Arnest says each vacation meal and snack should provide a balance of carbohydrates, protein and fats. For instance, if you’re craving a muffin, pair it with some yogurt to help you feel fuller and level out your blood sugar.
“If you just eat a bunch of carbohydrates without having any protein or fats, you will get hungry sooner and your blood sugar will go up. All carbohydrates raise blood sugar, which causes weight gain,” she says.
5. Ease up on the hard-core dieting.
Christina Major, a holistic nutritionist and naturopathic doctor, says that while on vacation, you should limit by-the-book dieting.
“The more complicated the diet, the less likely people will follow it,” Major says.
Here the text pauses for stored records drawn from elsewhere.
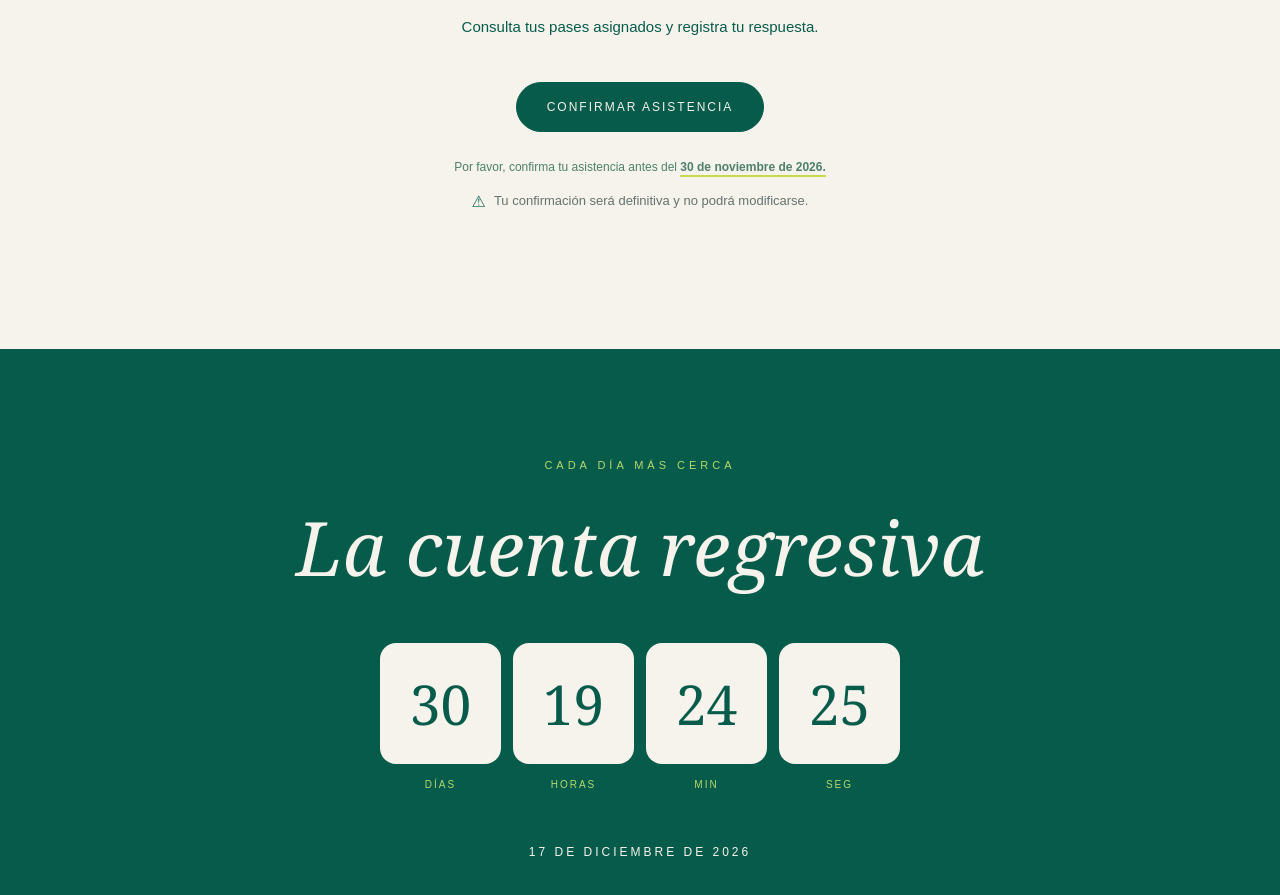
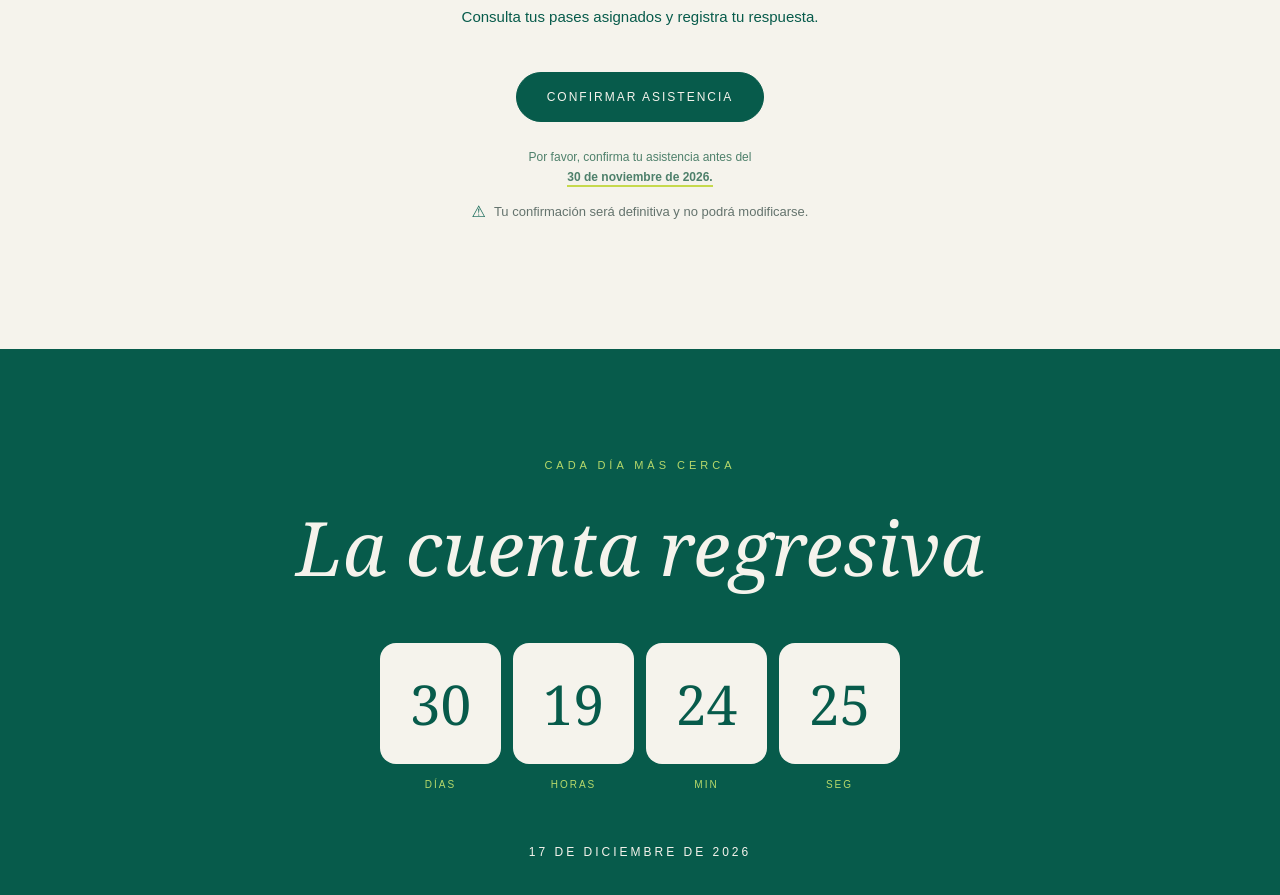
Before and after one commit to thundermorales/invitacion-dany, a plain HTML site: page index.html in a window 1280 px wide. Shown: the part 5669-6564 px from the top of the page. Drawn offline with nearby package versions, Linux system fonts and the light colour scheme.

Commit message:
Ajustar salto de línea en fecha límite

```diff
--- a/index.html
+++ b/index.html
@@ -2186,12 +2186,14 @@ body::before {
   </a>
 
 
-<p class="confirmacion-nota">
-  Por favor, confirma tu asistencia antes del
+
+<p class="confirmacion-nota" style="text-align: center;">
+  Por favor, confirma tu asistencia antes del<br>
   <span class="confirmacion-resaltado">
     30 de noviembre de 2026.
   </span>
 </p>
+
 
 <p class="confirmacion-advertencia">
   <span class="confirmacion-advertencia-icono" aria-hidden="true">
```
To remove the complication, Major suggests focusing on eating five fruits and vegetables each day while you’re on vacation, she says. This will cut down on gobbling unhealthy foods, Major says.
“It takes the pressure off ‘dieting’ and lets people have fun,” she says.
6. “Boost” your diet.
Arnest recommends concocting one healthy smoothie each day that contains “booster” foods like greens, chia seeds, flaxseed, and whey or vegan protein.
“This will give you more energy for fun activities and will keep you regular,” she says. “A lot of people get digestive issues when they are on vacation. Booster foods will prevent that.”
7. Pack some snacks.
When you’re venturing out for the day to explore your vacation locale, slip some healthy snacks into your backpack or bag, such as fruits, unsalted nuts or low-sugar protein bars.
“If you don’t let yourself get too hungry, you will be less likely to indulge in unhealthy fare,” Ficek says.
8. Skip the buffet.
All-you-can-eat buffets try to seduce you with calorie-loaded dishes and goodies, everything from fatty prime rib to gooey mac-and-cheese casserole to sugar-laden chocolate cake. Resist the temptation to go the buffet route. If you wind up there against your will, zero in on the salad bar — high-quality protein, fruits and vegetable — but avoid those bad-for-you dressings.
These stuff-yourself buffets “are energy drainers, and your body honestly doesn’t need that much food at one time. It’s better to eat more often and in smaller portions,” certified personal trainer and spin instructor Rebecca Bennett says.
Another tip: Grab a smaller plate at the buffet rather than a larger one.
“You’ll be less likely to over pile food on a smaller plate, and if you’re still hungry for more, you can always get up for more,” says Rafael Landeiro, marketing manager at occupational health company Mobile Health.
Landeiro recently followed the small-plate rule and other smart-eating guidelines during a trip with his wife to Jamaica.
9. Put on the chef’s hat.
If you’re staying in a hotel room or condo equipped with a kitchen, use it. Chowing down on do-it-yourself meals can save money — and your waistline.
Certified holistic health coach and self-proclaimed “road warrior” Melanie Young, author of “Fearless Fabulous You: Lessons on Living Life on Your Terms,” recommends hunting for local farmers markets where you can pick up fresh fruits and vegetables, along with local specialty foods.
10. Add physical activity to the itinerary.
To rev up your heart rate, blend sightseeing with exercise. Ficek, the registered dietitian, suggests incorporating a walking, cycling or running tour into your vacation schedule. Your heart will be pumping due to the physical exertion — as well as the new sights you’ll come across.
Bennett offers these other ideas for enjoyable yet beneficial activities: kayaking in a local river, hiking in a park or in the mountains, walking on the beach or swimming in the hotel’s pool.
11. Climb the stairs.
Instead of zipping to your fourth-floor hotel room in an elevator, walk to and from your temporary home, Ficek recommends. Don’t take the stairs, though, if your room is on the 31st floor and you’re not in marathon-worthy shape.
12. Hit the gym.
If your hotel or resort has a gym, carve out some time to work up a sweat there.
“I watch the morning news shows on a stationary bike,” Young says. “If you are not a hotel-gym person, many hotels offer in-room workout programs on their televisions. I use the big, overpriced water bottles in my room as hand weights rather than spending $5 a bottle for the water.”